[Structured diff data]
★ ★ ★ ★ ★

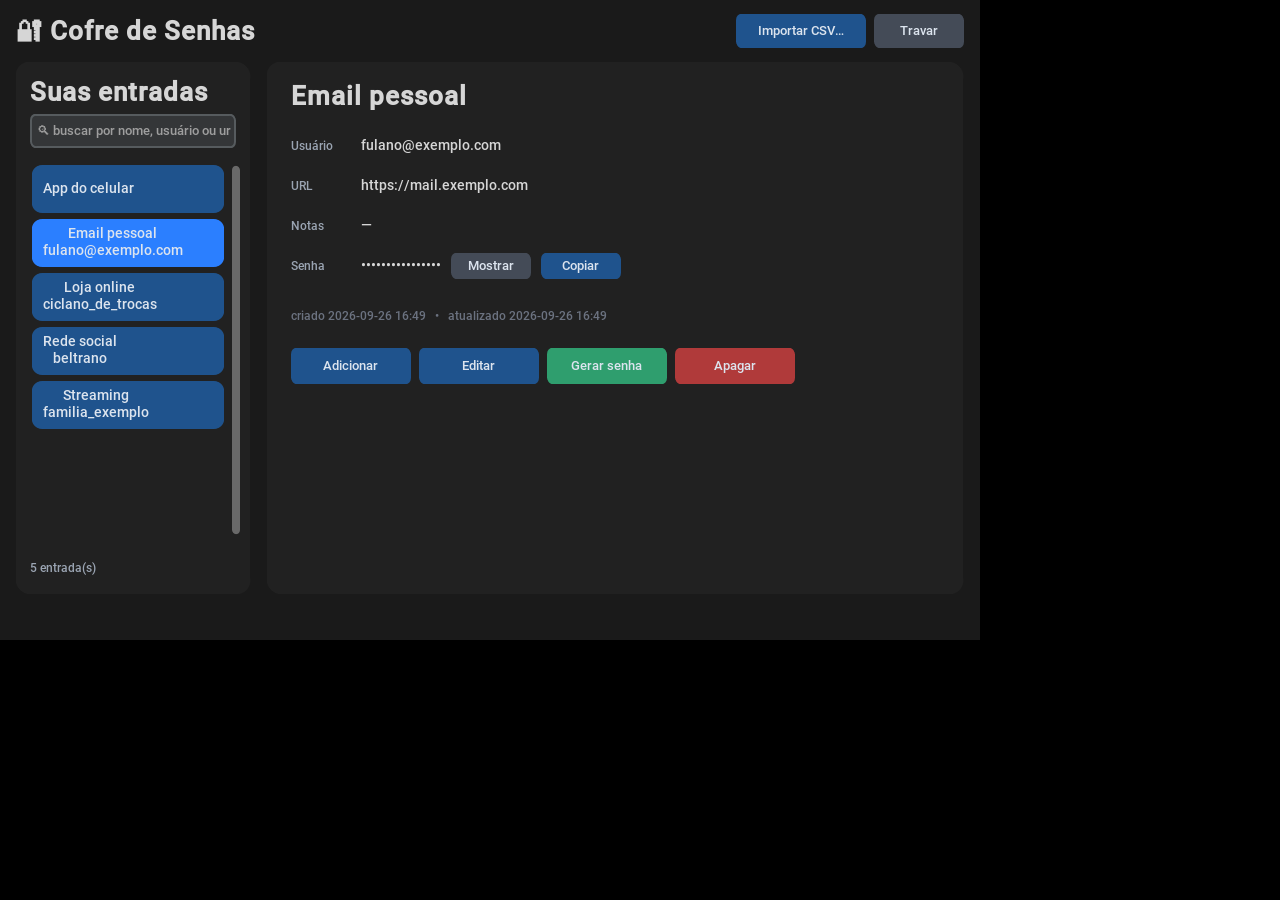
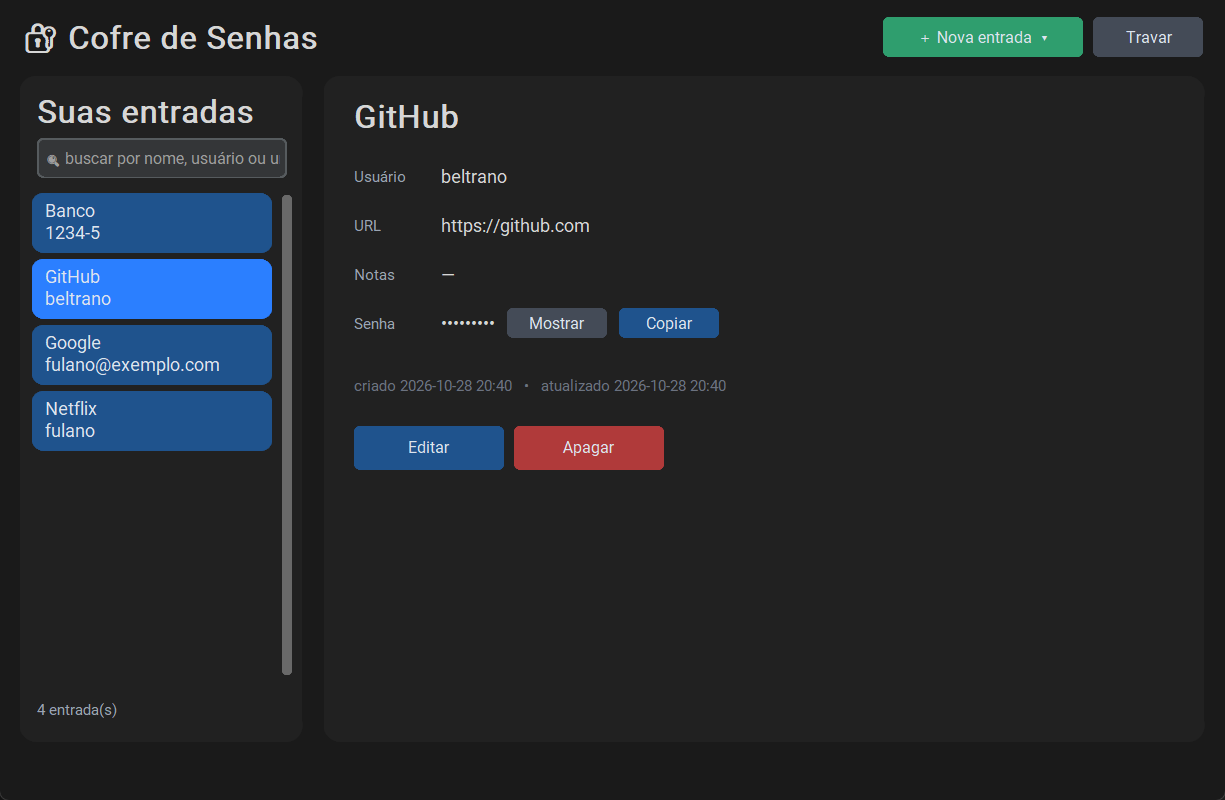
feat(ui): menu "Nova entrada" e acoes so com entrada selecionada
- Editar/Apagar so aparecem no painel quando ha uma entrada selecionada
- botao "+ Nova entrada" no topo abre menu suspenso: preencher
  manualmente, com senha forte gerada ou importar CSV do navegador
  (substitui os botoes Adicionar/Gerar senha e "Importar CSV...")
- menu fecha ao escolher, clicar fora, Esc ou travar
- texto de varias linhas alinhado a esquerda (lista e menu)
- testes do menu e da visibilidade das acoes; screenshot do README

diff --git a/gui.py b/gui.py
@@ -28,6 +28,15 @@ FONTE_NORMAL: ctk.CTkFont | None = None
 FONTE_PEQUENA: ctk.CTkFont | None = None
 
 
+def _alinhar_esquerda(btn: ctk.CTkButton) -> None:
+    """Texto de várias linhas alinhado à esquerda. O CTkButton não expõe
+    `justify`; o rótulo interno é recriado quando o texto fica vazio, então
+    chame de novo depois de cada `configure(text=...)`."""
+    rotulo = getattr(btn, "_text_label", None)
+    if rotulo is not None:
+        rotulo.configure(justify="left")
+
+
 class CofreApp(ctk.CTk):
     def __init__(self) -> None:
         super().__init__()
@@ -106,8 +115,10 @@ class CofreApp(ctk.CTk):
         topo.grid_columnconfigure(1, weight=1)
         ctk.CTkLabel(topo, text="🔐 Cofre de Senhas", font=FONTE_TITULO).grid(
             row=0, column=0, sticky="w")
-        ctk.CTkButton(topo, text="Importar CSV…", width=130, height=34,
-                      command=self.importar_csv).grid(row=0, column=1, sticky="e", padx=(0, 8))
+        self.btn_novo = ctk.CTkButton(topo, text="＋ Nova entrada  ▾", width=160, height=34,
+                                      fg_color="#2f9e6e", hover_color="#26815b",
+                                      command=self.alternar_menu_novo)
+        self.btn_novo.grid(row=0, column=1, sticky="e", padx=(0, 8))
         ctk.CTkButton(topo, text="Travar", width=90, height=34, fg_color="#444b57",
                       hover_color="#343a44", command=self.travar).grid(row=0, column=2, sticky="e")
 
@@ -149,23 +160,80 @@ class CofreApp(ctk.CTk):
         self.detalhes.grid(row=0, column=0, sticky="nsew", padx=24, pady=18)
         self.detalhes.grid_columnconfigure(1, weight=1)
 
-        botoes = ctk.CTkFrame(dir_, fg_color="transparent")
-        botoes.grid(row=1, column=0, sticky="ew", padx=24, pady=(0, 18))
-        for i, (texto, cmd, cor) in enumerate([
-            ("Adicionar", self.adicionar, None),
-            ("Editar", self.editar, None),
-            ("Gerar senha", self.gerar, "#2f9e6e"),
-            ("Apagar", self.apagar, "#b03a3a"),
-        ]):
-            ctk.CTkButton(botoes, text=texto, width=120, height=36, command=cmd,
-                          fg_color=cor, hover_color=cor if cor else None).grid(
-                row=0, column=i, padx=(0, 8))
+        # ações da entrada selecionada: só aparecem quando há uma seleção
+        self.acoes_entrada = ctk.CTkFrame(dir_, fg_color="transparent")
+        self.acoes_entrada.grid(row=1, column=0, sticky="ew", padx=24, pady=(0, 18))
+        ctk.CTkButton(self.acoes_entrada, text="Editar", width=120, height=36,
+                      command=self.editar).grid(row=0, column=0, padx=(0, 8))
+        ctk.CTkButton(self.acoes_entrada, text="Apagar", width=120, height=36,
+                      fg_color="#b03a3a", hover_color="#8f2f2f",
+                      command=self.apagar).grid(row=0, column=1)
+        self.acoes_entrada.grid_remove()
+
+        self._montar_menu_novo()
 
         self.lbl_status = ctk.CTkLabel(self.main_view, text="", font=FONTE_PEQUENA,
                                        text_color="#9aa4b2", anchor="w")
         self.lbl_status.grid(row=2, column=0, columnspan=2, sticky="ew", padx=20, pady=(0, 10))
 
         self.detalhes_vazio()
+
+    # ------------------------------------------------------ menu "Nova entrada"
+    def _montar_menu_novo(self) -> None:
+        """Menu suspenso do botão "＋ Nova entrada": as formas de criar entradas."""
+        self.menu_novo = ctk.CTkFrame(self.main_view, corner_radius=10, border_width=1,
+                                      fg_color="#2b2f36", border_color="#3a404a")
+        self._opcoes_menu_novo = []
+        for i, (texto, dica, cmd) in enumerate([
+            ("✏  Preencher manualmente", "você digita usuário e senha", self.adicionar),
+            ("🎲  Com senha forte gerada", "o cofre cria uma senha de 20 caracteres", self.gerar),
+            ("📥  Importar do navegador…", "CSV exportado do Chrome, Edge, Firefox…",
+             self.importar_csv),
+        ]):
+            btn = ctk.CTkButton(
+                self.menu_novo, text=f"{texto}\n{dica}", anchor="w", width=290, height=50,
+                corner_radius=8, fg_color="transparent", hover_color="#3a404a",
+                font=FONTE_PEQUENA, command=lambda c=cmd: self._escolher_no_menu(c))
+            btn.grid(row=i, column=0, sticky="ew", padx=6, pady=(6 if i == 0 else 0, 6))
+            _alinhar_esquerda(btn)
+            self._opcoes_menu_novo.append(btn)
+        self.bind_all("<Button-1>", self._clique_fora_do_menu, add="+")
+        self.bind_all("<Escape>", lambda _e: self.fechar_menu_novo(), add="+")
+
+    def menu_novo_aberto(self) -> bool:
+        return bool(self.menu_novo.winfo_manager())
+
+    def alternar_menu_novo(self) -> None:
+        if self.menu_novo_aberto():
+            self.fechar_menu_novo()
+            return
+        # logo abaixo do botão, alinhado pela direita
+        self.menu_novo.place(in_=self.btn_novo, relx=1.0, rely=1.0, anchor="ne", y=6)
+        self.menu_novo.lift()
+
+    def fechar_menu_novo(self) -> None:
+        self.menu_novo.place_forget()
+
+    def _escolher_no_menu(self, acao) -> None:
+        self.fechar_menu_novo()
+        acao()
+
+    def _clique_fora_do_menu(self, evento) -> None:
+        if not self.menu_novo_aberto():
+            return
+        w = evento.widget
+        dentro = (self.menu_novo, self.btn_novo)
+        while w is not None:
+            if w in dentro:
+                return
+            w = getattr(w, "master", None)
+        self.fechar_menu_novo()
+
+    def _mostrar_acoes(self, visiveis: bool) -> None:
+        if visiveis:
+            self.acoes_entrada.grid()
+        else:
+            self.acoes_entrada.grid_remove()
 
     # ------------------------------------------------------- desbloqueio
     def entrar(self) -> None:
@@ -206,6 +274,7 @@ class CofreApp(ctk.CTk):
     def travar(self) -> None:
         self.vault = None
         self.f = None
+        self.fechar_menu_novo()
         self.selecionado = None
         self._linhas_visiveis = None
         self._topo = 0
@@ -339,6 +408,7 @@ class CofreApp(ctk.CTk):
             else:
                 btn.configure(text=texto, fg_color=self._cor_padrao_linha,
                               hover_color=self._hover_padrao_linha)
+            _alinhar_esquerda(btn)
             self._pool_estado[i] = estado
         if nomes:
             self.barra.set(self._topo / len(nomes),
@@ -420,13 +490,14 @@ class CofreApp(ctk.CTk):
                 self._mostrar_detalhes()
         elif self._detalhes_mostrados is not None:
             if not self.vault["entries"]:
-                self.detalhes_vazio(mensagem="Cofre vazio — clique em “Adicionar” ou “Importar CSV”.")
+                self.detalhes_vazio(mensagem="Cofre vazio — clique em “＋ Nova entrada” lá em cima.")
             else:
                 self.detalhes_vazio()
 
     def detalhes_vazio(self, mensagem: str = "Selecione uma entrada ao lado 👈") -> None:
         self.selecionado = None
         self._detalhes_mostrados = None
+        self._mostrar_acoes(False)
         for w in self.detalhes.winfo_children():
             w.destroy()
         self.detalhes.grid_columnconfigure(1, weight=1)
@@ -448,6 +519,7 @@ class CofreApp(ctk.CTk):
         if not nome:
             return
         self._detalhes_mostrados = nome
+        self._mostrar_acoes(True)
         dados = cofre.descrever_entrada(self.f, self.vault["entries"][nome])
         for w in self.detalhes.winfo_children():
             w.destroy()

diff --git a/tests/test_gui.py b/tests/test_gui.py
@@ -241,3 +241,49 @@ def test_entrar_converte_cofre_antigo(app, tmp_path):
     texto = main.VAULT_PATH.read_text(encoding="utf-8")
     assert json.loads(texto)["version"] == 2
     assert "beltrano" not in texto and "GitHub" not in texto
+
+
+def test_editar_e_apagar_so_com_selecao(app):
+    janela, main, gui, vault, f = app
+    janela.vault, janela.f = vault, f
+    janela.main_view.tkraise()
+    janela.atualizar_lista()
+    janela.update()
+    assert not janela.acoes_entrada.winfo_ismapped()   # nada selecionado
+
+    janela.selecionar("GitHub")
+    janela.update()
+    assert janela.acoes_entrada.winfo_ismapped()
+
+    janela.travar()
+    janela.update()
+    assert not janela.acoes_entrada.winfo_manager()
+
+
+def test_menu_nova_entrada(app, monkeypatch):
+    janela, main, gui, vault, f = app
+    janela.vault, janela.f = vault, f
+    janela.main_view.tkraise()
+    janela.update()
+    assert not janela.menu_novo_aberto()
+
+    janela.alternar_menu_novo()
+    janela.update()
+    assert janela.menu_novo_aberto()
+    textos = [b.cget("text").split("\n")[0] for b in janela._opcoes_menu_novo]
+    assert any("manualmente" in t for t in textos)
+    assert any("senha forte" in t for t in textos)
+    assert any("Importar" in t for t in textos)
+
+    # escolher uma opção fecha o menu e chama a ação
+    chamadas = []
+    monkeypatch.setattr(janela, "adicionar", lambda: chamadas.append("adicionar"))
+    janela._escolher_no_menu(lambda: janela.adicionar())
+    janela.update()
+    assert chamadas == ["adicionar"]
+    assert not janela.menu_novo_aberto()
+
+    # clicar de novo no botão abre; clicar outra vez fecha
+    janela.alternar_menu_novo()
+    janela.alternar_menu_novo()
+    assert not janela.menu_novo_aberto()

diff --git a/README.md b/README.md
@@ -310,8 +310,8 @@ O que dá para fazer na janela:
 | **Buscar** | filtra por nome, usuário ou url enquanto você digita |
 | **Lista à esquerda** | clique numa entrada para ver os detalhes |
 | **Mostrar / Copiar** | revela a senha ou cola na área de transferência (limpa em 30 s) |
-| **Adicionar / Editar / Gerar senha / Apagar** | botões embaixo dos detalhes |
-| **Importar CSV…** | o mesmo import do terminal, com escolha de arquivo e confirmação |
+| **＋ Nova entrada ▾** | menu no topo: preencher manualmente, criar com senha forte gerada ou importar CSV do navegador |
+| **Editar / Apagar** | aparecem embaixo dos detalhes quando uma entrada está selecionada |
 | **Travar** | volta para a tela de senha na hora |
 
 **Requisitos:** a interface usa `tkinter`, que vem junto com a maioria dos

★ ★ ★ ★ ★

Exact repeat, pictures omitted: give every line from the top of the records down to and including the line with "- texto de varias".

feat(ui): menu "Nova entrada" e acoes so com entrada selecionada
- Editar/Apagar so aparecem no painel quando ha uma entrada selecionada
- botao "+ Nova entrada" no topo abre menu suspenso: preencher
  manualmente, com senha forte gerada ou importar CSV do navegador
  (substitui os botoes Adicionar/Gerar senha e "Importar CSV...")
- menu fecha ao escolher, clicar fora, Esc ou travar
- texto de varias linhas alinhado a esquerda (lista e menu)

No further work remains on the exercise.